Yao Ming attends a Chinese People's Political Consultative Conference meeting on January 13th, 2012.
BEIJING – That’s Comrade Yao to you.
Nearly six months after Yao Ming formally retired from basketball, the 7-foot-6, eight-time NBA All-Star has been anything but idle. In that time, Yao has started college, spearheaded a campaign to end shark-finning, and even started his own vineyard.
But last week he added a new title: Standing committee member of Shanghai’s Chinese People’s Political Consultative Conference (CPPCC).
At 31, Yao is the youngest member of the 142 member committee charged with advising the Communist Party on issues that affect the public interest.
Zhang Chi, a spokesman for Yao Ming told the China Daily that despite taking the position, Yao had no political aspirations beyond pushing policies related to sports and charity, saying, “Yao wants to use his influence to do good deeds for society, but not to seek a political position.”
Judging by what he saw on the first few days on the job, who can blame him?
On Sunday, Yao took his seat on the committee to much fanfare. Unfortunately for the other members there, the assembled media stuck around long enough to catch – and publish – what many of these consultative meetings often look like: a snooze-fest.
With arms-folded and intent gaze, Yao is seen in one picture listening attentively while his fellow committee members doze off.
The picture was picked up on by China’s microblogging sphere and soon went viral. Some netizens pointedly suggested that the photos may have come during a break in the committee hearings, but most people responded with amusement to the scene they’ve come to expect from such events.
“Poor Yao, he probably regrets being that tall and not being able to sleep!” wrote one commentator on China’s twitter-like service, Weibo.
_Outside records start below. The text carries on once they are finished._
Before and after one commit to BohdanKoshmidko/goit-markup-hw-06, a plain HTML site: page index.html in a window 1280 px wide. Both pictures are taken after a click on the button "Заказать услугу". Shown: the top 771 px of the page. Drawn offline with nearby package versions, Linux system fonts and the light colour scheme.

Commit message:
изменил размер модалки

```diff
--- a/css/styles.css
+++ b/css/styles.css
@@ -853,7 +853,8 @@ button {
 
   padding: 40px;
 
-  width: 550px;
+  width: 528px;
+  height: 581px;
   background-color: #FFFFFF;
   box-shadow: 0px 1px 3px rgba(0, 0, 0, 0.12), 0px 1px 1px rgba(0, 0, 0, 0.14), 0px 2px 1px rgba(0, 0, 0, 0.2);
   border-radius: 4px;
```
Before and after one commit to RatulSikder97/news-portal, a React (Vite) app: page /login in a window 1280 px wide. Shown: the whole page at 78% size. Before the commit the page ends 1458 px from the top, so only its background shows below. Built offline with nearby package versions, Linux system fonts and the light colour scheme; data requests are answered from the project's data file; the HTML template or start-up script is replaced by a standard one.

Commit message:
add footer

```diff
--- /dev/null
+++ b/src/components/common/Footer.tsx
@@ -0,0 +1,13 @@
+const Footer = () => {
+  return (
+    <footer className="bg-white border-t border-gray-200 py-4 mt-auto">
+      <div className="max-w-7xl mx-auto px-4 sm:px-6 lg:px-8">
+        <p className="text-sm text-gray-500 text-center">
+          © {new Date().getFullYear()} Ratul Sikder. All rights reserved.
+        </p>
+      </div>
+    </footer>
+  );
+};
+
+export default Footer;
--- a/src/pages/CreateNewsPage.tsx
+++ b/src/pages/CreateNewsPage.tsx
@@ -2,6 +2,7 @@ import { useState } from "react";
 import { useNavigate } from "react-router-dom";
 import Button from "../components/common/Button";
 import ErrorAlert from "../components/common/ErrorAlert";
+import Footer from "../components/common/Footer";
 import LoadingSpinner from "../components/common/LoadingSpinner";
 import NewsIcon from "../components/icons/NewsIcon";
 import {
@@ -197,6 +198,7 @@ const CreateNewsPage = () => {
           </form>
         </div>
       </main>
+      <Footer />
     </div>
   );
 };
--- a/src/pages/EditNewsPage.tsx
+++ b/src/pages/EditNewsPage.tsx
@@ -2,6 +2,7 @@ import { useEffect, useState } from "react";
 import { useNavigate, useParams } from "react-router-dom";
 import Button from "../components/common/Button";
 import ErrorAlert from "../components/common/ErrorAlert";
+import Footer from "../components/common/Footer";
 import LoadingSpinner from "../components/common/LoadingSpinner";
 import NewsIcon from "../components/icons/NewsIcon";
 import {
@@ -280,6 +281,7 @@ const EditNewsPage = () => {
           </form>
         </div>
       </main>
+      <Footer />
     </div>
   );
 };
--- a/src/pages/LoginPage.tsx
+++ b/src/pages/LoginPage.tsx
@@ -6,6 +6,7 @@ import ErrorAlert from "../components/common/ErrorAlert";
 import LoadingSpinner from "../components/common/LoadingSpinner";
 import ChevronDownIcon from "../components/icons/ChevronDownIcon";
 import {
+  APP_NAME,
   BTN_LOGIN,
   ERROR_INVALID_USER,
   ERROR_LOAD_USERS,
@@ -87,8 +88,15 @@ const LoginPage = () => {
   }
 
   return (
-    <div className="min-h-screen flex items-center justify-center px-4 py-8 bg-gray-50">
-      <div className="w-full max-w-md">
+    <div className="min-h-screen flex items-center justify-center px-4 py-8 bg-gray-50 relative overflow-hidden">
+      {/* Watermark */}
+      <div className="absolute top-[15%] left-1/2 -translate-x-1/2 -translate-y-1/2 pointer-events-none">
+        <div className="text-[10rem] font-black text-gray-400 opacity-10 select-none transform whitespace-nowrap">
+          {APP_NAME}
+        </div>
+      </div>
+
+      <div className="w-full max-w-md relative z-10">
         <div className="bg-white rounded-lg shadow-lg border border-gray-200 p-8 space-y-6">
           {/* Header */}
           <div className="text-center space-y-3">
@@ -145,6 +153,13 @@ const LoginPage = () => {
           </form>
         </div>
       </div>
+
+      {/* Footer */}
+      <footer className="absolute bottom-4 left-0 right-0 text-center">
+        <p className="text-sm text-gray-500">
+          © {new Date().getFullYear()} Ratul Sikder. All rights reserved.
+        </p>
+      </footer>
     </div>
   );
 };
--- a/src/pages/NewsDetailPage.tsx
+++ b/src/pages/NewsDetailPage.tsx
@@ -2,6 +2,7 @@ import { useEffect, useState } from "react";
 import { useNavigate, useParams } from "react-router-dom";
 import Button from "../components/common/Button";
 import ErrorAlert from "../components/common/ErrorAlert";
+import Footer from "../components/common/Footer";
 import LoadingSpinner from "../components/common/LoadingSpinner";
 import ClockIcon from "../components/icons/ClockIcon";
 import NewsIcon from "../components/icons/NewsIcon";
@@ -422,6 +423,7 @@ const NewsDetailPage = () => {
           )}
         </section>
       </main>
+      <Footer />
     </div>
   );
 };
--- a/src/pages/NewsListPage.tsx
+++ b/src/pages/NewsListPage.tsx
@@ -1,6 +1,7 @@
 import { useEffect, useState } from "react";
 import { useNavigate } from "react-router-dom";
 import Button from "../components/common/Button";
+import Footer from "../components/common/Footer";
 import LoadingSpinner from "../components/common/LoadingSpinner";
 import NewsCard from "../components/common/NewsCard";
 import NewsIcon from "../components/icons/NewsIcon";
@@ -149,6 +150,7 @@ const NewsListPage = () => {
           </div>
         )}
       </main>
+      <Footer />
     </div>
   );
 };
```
“Yao Ming is still new to meetings like this,” wrote another before continuing, “He’ll be just like the rest of them soon enough.”